Oh and another exciting piece of news that I picked up via Richard Hill’s twitter page (http://twitter.com/rhillrugby) – apparently Martin Johnson no less, will be riding day Three (Yeovil to Winchester) with us – how exciting is that?

So, with 25 days to go, that means I will be out probably only another 8 or so times in anger on the training front. The last week before the ride we have been told to take it very easy and get some rest before the event. I have only two weekends of riding therefore, and I need to make them count. Tomorrow therefore I am intending to do 80 miles, and then follow it with 60 on Sunday morning. There’ll be a few hills in there too. This will give me a taster of what is to come and how far I need to progress still. It is daunting, but very exciting too. It is interesting how you do progress with time, as the thought of 80 miles just four weeks ago would have terrified me, but now I am rather looking forward to it.

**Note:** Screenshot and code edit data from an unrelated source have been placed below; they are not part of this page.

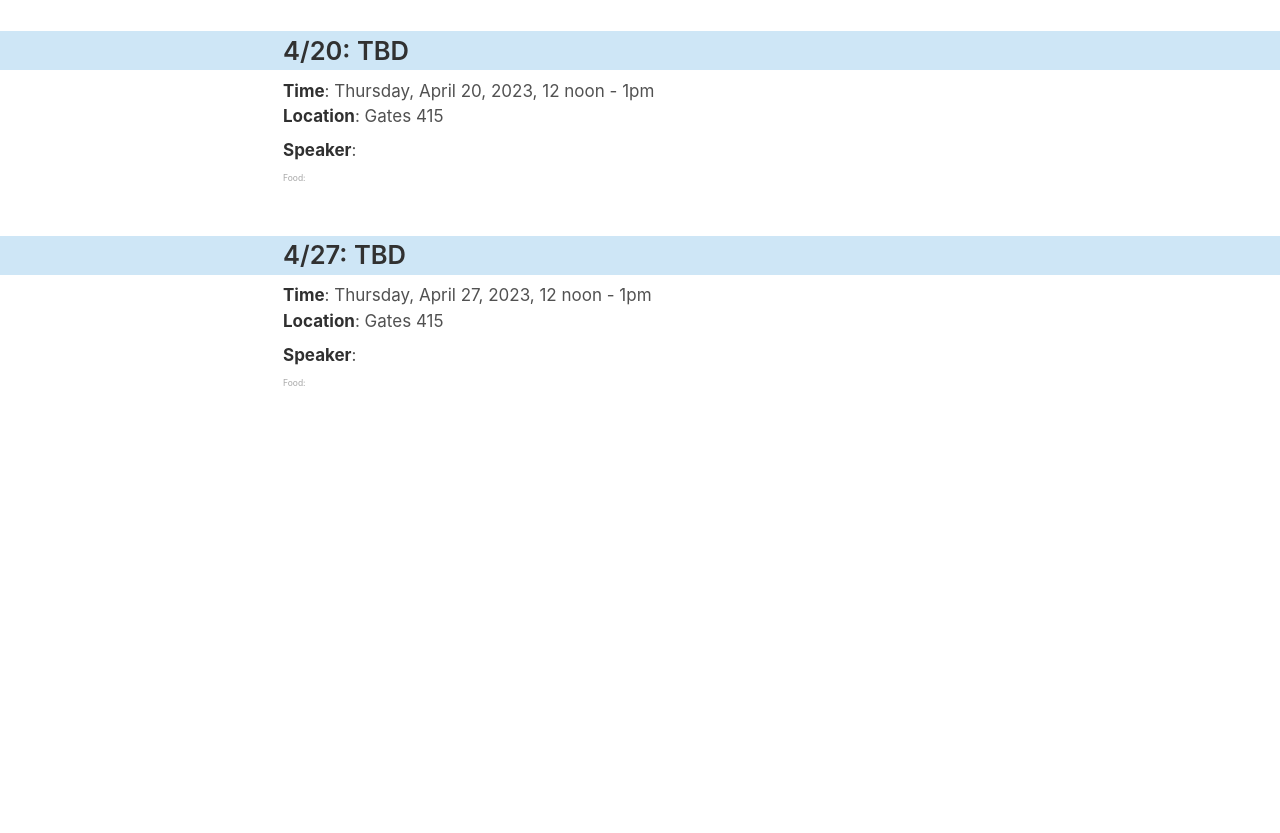
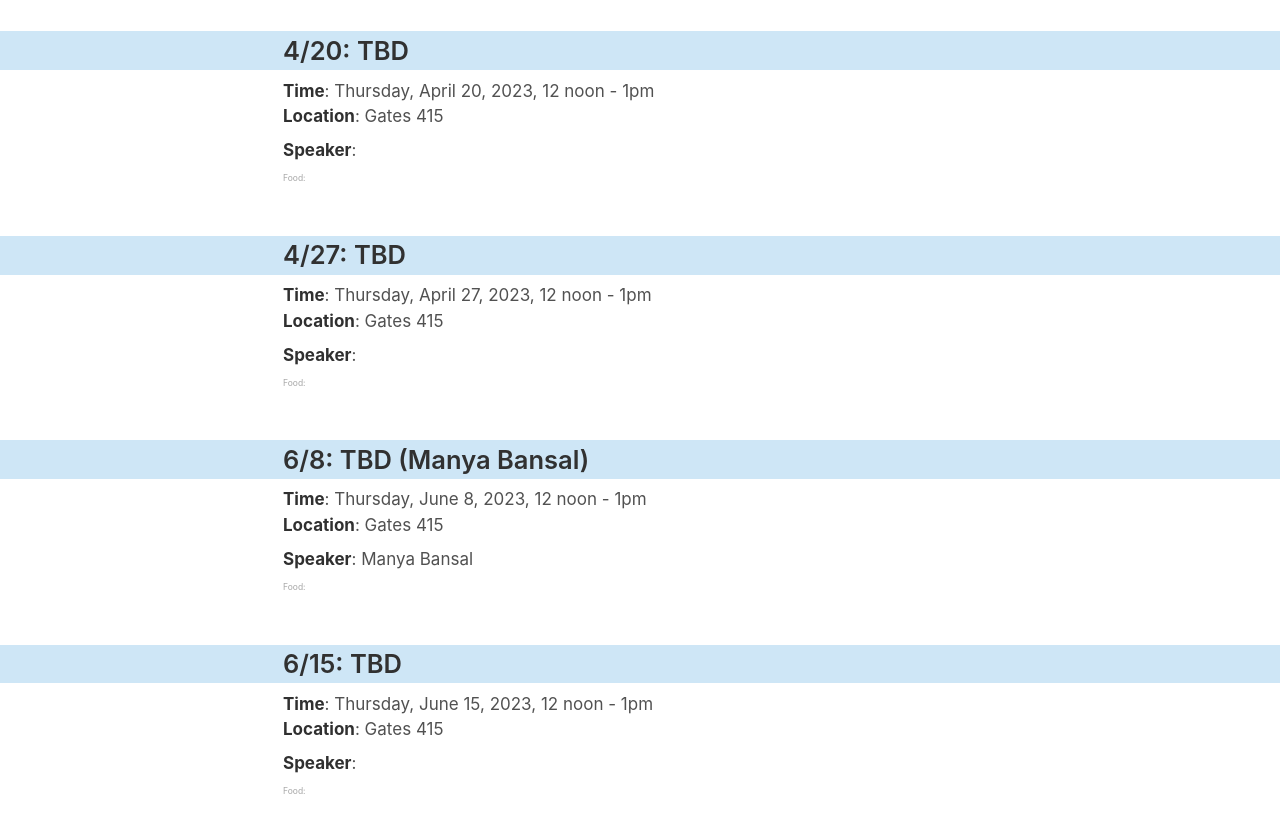
Before and after one commit to software-research-lunch/software-research-lunch.github.io, a Jekyll site: the page built from index.html, in a window 1280 px wide and 900 px high, scrolled down 1277 px. Shown: the top 833 px of the window. Built offline with Jekyll 4.4.1, drawn with Linux system fonts in a browser that asks for light colours; before the commit the page ends 1768 px from its top, so only the background shows below that.

Commit message:
Manya's talk

```diff
--- a/_data/schedule.yml
+++ b/_data/schedule.yml
@@ -61,6 +61,16 @@ y23_spring:
     speaker: ""
     bio: ""
   - date: "2023-04-27"
+    abstract: ""
+    title: ""
+    speaker: ""
+    bio: ""
+  - date: "2023-06-08"
+    abstract: ""
+    title: ""
+    speaker: "Manya Bansal"
+    bio: ""
+  - date: "2023-06-15"
     abstract: ""
     title: ""
     speaker: ""
```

On Sunday after an early morning ride I am getting a visit from Darina and Paul, who are doing Kilimanjaro next month. They originally contacted me via this blog, and are coming to have a look at my pictures and stuff. I get to talk about Kilimanjaro all over again – yippee! Here is a link to their blog so you can see how they are getting on:

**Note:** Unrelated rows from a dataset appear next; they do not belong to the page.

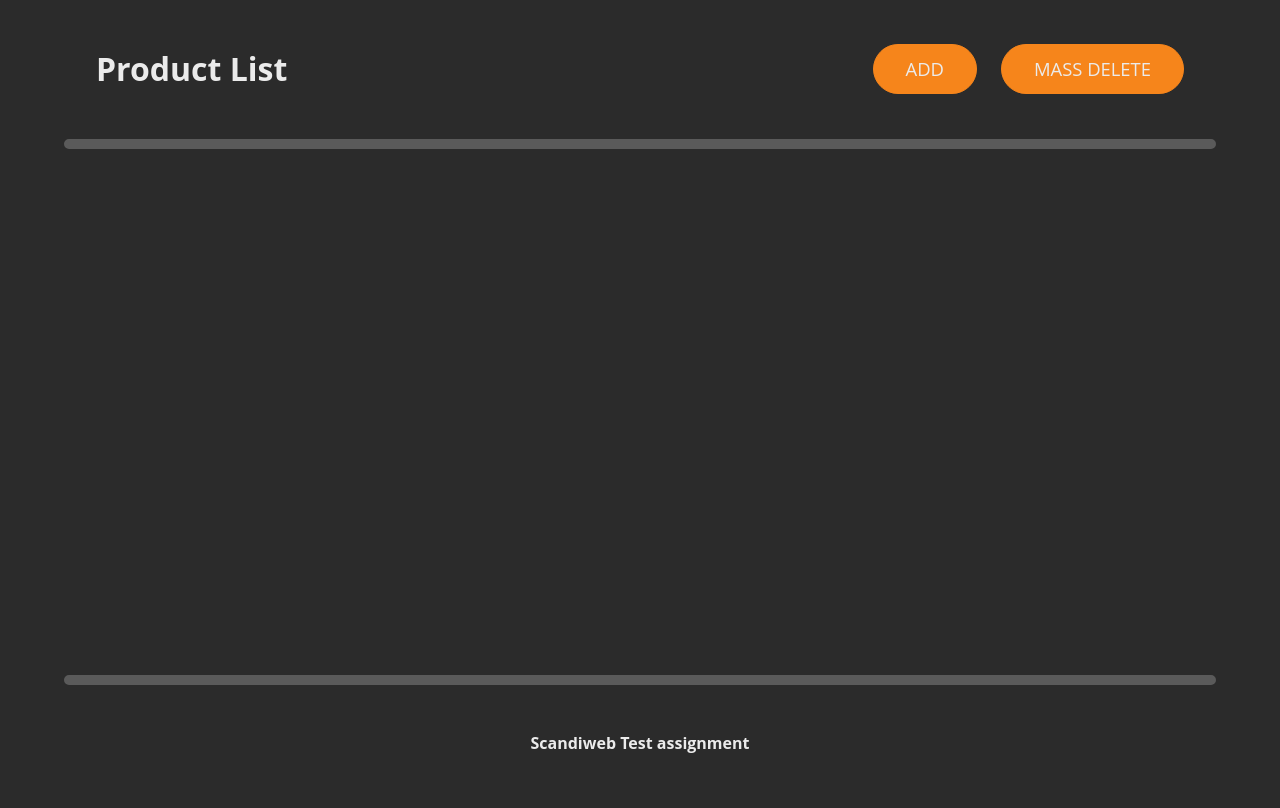
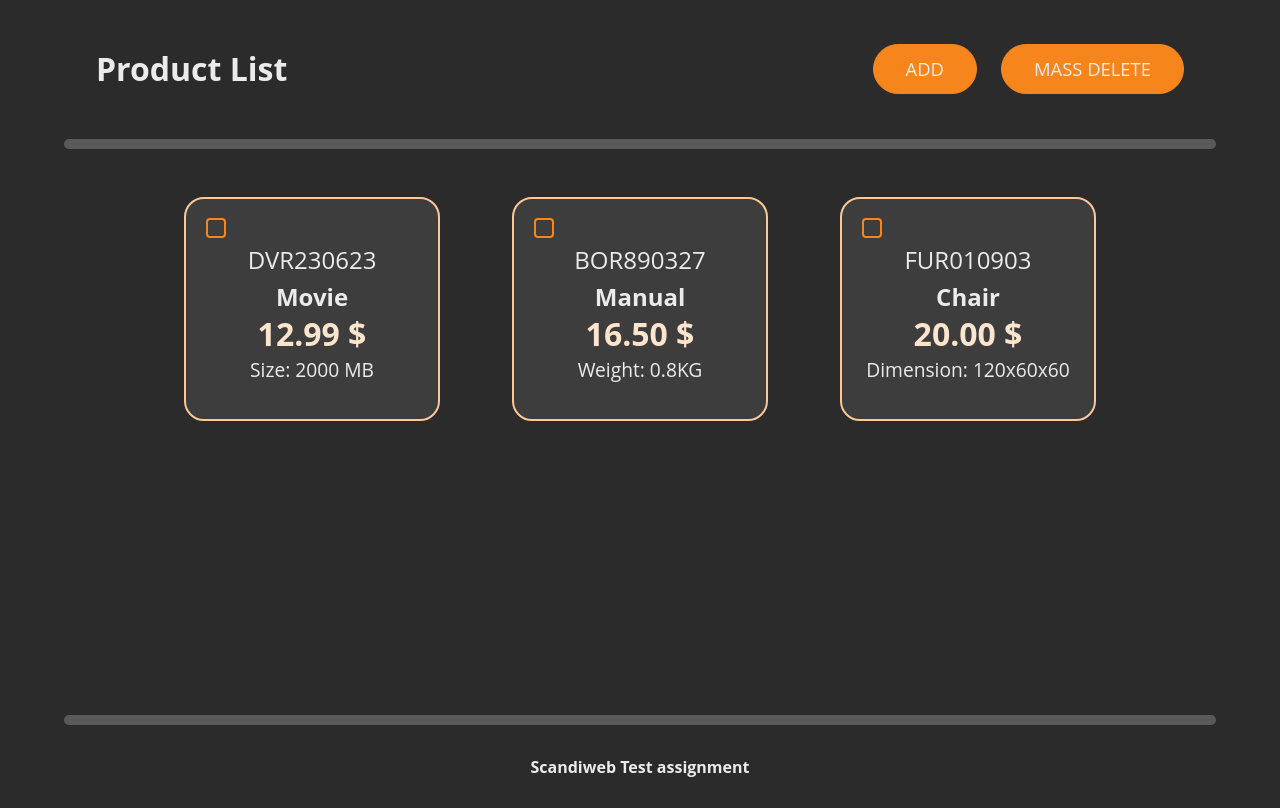
Before and after one commit to ReinisPeterlevics/scandiweb-test-task, a React (Create React App) app: page / in a window 1280 px wide. Built offline with nearby package versions, Linux system fonts and the light colour scheme.

Commit message:
Finished design stage

```diff
--- a/src/UI/Button/Button.module.css
+++ b/src/UI/Button/Button.module.css
@@ -16,7 +16,7 @@
 }
 
 .last {
-  margin-inline-end: 0;
+  margin-inline-end: 0 !important;
 }
 
 .button:hover,
--- /dev/null
+++ b/src/UI/Checkbox/Checkbox.js
@@ -0,0 +1,19 @@
+import { useState } from "react";
+
+import classes from "./Checkbox.module.css";
+
+function Checkbox() {
+  const [isChecked, setIsChecked] = useState(false);
+
+  function checkChangeHandler( ){
+    setIsChecked((prevState) => !prevState)
+  }
+
+  return (
+    <div className={classes.content}>
+      <input className={isChecked ? classes.checked : null} type="checkbox" checked={isChecked} onChange={checkChangeHandler}/>
+    </div>
+  )
+}
+
+export default Checkbox;
--- /dev/null
+++ b/src/UI/Checkbox/Checkbox.module.css
@@ -0,0 +1,36 @@
+.content input {
+  -webkit-appearance: none;
+  appearance: none;
+  width: 1.5em;
+  height: 1.5em;
+  border-radius: 0.3em;
+  border: 0.15rem solid var(--color-primary-900);
+  outline: none;
+  cursor: pointer;
+}
+
+input:hover,
+input:active {
+  background: var(--color-gray-600);
+  border-color: var(--color-primary-600);
+}
+
+input.checked {
+  background-color: var(--color-primary-900);
+  position: relative;
+}
+
+input.checked::before {
+  content: "\2713";
+  font-size: 1.3em;
+  color: #fff;
+  position: absolute;
+  right: 2px;
+  top: -4px;
+}
+
+input.checked:hover,
+input.checked:active {
+  background: var(--color-primary-600);
+  border-color: var(--color-primary-600);
+}
--- a/src/components/MainFooter.module.css
+++ b/src/components/MainFooter.module.css
@@ -1,4 +1,4 @@
 .footername {
   text-align: center;
-  padding: 1.5rem;
+  padding: 0.5rem;
 }
--- a/src/components/ProductForm.js
+++ b/src/components/ProductForm.js
@@ -13,11 +13,11 @@ const DUMMY_TYPES = [
   },
   {
     id: "2",
-    title: "Furniture",
+    title: "Book",
   },
   {
     id: "3",
-    title: "Book",
+    title: "Furniture",
   },
 ];
 
--- a/src/components/ProductForm.module.css
+++ b/src/components/ProductForm.module.css
@@ -20,6 +20,7 @@
 }
 
 .form {
+  width: 75%;
   max-width: 40rem;
   margin: 2rem auto;
 }
@@ -44,13 +45,6 @@
   transition: 0.3s;
 }
 
-.form input:focus,
-.form input:active,
-.form select:focus,
-.form select:active{
-  border: 1px solid var(--color-primary-600) ;
-}
-
 .form select {
   height: 2.2rem;
 }
@@ -60,6 +54,13 @@
   color: var(--color-primary-200);
 }
 
+.form input:focus,
+.form input:active,
+.form select:focus,
+.form select:active{
+  border: 1px solid var(--color-primary-600) ;
+}
+
 .form input::-webkit-outer-spin-button,
 .form input::-webkit-inner-spin-button {
   -webkit-appearance: none;
--- /dev/null
+++ b/src/components/ProductItem.js
@@ -0,0 +1,32 @@
+import classes from "./ProductItem.module.css";
+import Checkbox from "../UI/Checkbox/Checkbox";
+
+function ProductItem(props) {
+  const price = parseFloat(props.price).toFixed(2) + " $";
+
+  let attributes = "";
+  if (props.type_id === "1") {
+    attributes = "Size: " + props.size + " MB";
+  }
+  if (props.type_id === "2") {
+    attributes = "Weight: " + props.weight + "KG";
+  }
+  if (props.type_id === "3") {
+    attributes =
+      "Dimension: " + props.height + "x" + props.width + "x" + props.length;
+  }
+
+  return (
+    <div className={classes.product}>
+      <div className={classes.check}>
+        <Checkbox />
+      </div>
+      <div className={classes.sku}>{props.sku}</div>
+      <div className={classes.name}>{props.name}</div>
+      <div className={classes.price}>{price}</div>
+      <div className={classes.attributes}>{attributes}</div>
+    </div>
+  );
+}
+
+export default ProductItem;
--- /dev/null
+++ b/src/components/ProductItem.module.css
@@ -0,0 +1,45 @@
+.product {
+  display: flex;
+  flex-direction: column;
+  width: 16rem;
+  height: 14rem;
+  border: 2px solid var(--color-primary-400);
+  background-color: var(--color-gray-700);
+  border-radius: 20px;
+  align-items: center;
+  justify-content: center;
+  margin: auto;
+  margin-block: 1.5rem;
+  margin-inline: 1.5rem;
+}
+
+.check {
+  align-self: start;
+  margin-top: 1rem;
+  margin-left: 1rem;
+}
+
+.sku {
+  font-size: 1.5rem;
+  margin: auto;
+  margin-top: 0.1rem;
+}
+
+.name {
+  font-size: 1.5rem;
+  font-weight: bold;
+  margin: auto;
+}
+
+.price{
+  font-size: 2rem;
+  font-weight: bold;
+  color: var(--color-primary-200);
+  margin: auto;
+}
+
+.attributes {
+  font-size: 1.2rem;
+  margin: auto;
+  margin-bottom: 2.3rem;
+}
--- a/src/components/ProductsList.js
+++ b/src/components/ProductsList.js
@@ -4,8 +4,66 @@ import { Link } from "react-router-dom";
 import classes from "./ProductsList.module.css";
 import Line from "../UI/Line/Line";
 import Button from "../UI/Button/Button";
+import ProductItem from "./ProductItem";
+
+const DUMMY_PRODUCTS = [
+  {
+    id: "1",
+    sku: "DVR230623",
+    name: "Movie",
+    price: "12.99",
+    type_id: "1",
+    size: "2000",
+    height: "",
+    width: "",
+    length: "",
+    weight: "",
+    type: "DVD",
+  },
+  {
+    id: "2",
+    sku: "BOR890327",
+    name: "Manual",
+    price: "16.5",
+    type_id: "2",
+    size: "",
+    height: "",
+    width: "",
+    length: "",
+    weight: "0.8",
+    type: "Book",
+  },
+  {
+    id: "3",
+    sku: "FUR010903",
+    name: "Chair",
+    price: "20",
+    type_id: "3",
+    size: "",
+    height: "120",
+    width: "60",
+    length: "60",
+    weight: "",
+    type: "Furniture",
+  },
+];
 
 function ProductsList() {
+  const products = DUMMY_PRODUCTS.map((product) => (
+    <ProductItem
+      key={product.id}
+      sku={product.sku}
+      name={product.name}
+      price={product.price}
+      type_id={product.type_id}
+      size={product.size}
+      height={product.height}
+      width={product.width}
+      length={product.length}
+      weight={product.weight}
+    />
+  ));
+
   return (
     <Fragment>
       <div className={classes.mainselection}>
@@ -13,11 +71,14 @@ function ProductsList() {
           <h1 className={classes.title}>Product List</h1>
         </div>
         <div>
-        <Link to="/add-product"><Button>ADD</Button></Link>
+          <Link to="/add-product">
+            <Button>ADD</Button>
+          </Link>
           <Button className={"last"}>MASS DELETE</Button>
         </div>
       </div>
       <Line />
+      <div className={classes.list}>{products}</div>
     </Fragment>
   );
 }
--- a/src/components/ProductsList.module.css
+++ b/src/components/ProductsList.module.css
@@ -18,3 +18,15 @@
   line-height: 3rem;
   margin-right: 1.5rem;
 }
+
+.list{
+  display: flex;
+  flex-wrap: wrap;
+  justify-content: space-between;
+  align-items: center;
+  width: 75%;
+  margin-right: auto;
+  margin-left: auto;
+  margin-top: 1.5rem;
+  margin-bottom: 1.5rem;
+}
--- a/src/components/TypeAttribute.js
+++ b/src/components/TypeAttribute.js
@@ -23,6 +23,25 @@ function TypeAttribute(props) {
   }
 
   if (props.value === "2") {
+    attributeContent = (
+      <Fragment>
+        <p>
+          <label htmlFor="#weight">Weight (KG)</label>
+          <input
+            id="#weight"
+            type="number"
+            name="weight"
+            min="0.0"
+            step="0.1"
+            required
+          />
+        </p>
+        <sub>Please provide the weight in kilograms</sub>
+      </Fragment>
+    );
+  }
+
+  if (props.value === "3") {
     attributeContent = (
       <Fragment>
         <p>
@@ -63,25 +82,6 @@ function TypeAttribute(props) {
     );
   }
 
-  if (props.value === "3") {
-    attributeContent = (
-      <Fragment>
-        <p>
-          <label htmlFor="#weight">Weight (KG)</label>
-          <input
-            id="#weight"
-            type="number"
-            name="weight"
-            min="0.0"
-            step="0.1"
-            required
-          />
-        </p>
-        <sub>Please provide the weight in kilograms</sub>
-      </Fragment>
-    );
-  }
-
   return attributeContent;
 }
 
--- a/src/index.css
+++ b/src/index.css
@@ -39,15 +39,32 @@
   --color-primary-900: #f6851b;
 }
 
+html {
+  height: 98%;
+  box-sizing: border-box;
+}
+
+*,
+*:before,
+*:after {
+  box-sizing: inherit;
+}
+
 body {
+  position: relative;
   margin: 0;
+  padding-bottom: 5.5rem;
+  min-height: 100%;
   font-family: "Open Sans", Helvetica, sans-serif;
   -webkit-font-smoothing: antialiased;
   -moz-osx-font-smoothing: grayscale;
 }
 
 footer{
-  position:absolute;
+  position: absolute;
+  right: 0;
   bottom: 0;
+  left: 0;
+  text-align: center;
   width: 100%;
 }
```
Lines whose indentation alone changed are shown as unchanged.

OK that’s all for now – off to work, and have just got my head together after an early morning swim in the Thames. Yes you read that right, I must be flipping nuts!


And so further to my last post on the demerits of Health & Safety policies, I have been in touch with the nice folks at The Great British Bike Ride. It seems that what happened is the following:

When I signed up for the GBBR (I was the 24th person to do so), it was the intention that we would indeed all be cycling into Twickenham. It seems however that the RFU then decided that this would not be a good idea from a Health & Safety perspective, and suggested that we could perhaps ‘stand in the corner of the stadium’ or something like that. It seems then that various conversations took place with the GBBR people, and that eventually a compromise was reached whereupon 10 people will be allowed to cycle into the stadium, and the others can walk or jog behind. I was told that this all happened about two months ago, and that subsequently people who signed up were told this, and so I was the only one who piped up as I didn’t know. I apologised to Barry at the the GBBR for causing any consternation with either my blog or the email that I sent him whilst on holiday, and he said he understood why I felt aggrieved as I was not party to this information.

So all is fine and ‘water under the bridge’ as it were. I still think it is a shame that we can’t cycle in, but I now understand the reasons why, and so that is the end of the matter as far as I am concerned.

I am very fired up for the GBBR. It is clearly a fantastically well organised event, and I am very impressed by everything the orgnaisers have done. I  just hope I do myself justice.

So meantime I need to get on with the cycling. I have just got back from holiday last night, and so this evening will be my first time in the saddle for 10 days. I think it is going to hurt………I shall let you know how I get on.